**WHAT THE TASK REQUIRES**
Take each line from the material below that includes the string "changed" and copy it.

**MATERIAL FOR THE TASK**
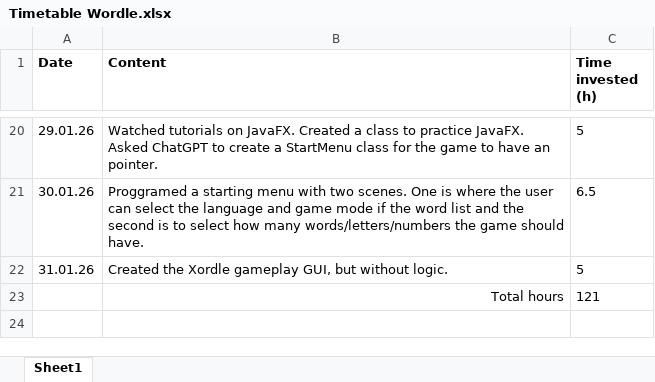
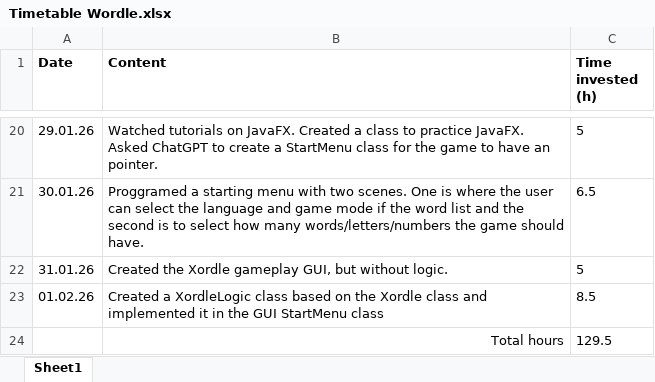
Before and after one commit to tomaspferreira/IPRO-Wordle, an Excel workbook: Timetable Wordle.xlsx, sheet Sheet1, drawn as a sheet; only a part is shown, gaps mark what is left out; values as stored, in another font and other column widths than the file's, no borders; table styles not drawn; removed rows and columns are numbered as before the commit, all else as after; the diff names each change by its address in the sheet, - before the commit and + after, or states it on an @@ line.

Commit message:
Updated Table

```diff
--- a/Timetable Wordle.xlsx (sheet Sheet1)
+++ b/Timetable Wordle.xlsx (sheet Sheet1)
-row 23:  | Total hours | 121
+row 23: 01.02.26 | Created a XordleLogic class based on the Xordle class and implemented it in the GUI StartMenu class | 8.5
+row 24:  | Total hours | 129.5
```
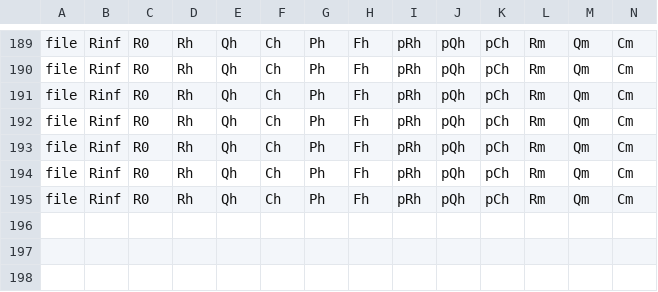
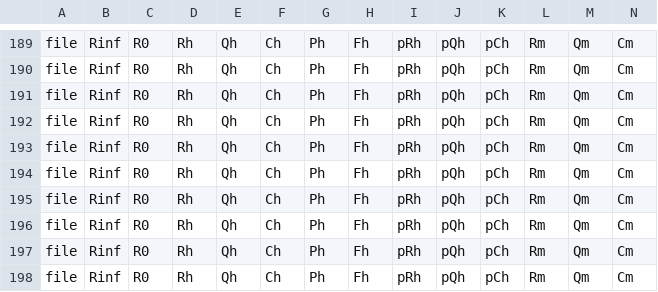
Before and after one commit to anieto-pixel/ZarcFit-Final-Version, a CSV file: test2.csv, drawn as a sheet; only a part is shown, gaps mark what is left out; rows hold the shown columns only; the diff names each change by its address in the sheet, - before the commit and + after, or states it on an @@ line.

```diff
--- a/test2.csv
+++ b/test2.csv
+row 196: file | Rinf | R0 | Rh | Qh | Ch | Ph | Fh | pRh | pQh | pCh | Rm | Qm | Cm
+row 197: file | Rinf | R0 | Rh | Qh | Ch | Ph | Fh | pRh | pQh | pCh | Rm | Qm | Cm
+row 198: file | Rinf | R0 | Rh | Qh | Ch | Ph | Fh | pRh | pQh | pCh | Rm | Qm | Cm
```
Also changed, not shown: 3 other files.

--

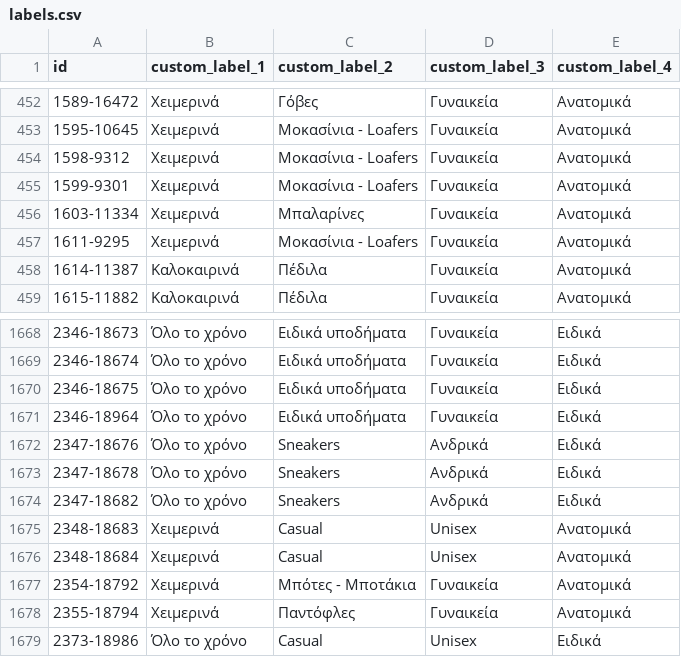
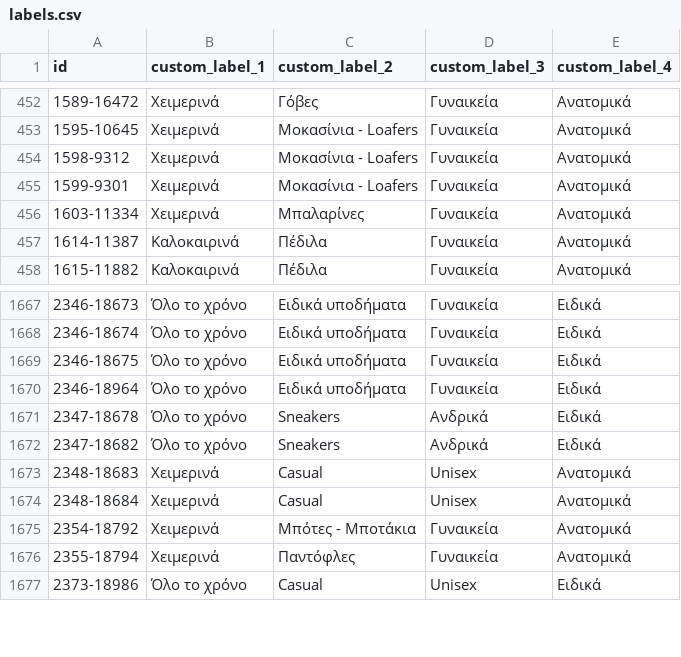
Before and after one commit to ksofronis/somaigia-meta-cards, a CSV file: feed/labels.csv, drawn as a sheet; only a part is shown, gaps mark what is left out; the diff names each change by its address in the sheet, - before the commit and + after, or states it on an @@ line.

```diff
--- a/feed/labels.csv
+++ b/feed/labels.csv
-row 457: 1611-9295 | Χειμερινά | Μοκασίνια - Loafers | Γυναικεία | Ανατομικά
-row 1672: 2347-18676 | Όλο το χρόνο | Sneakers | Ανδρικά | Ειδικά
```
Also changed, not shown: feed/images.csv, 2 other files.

**WRITTEN REPLY**
Also changed, not shown: 3 other files.
Also changed, not shown: feed/images.csv, 2 other files.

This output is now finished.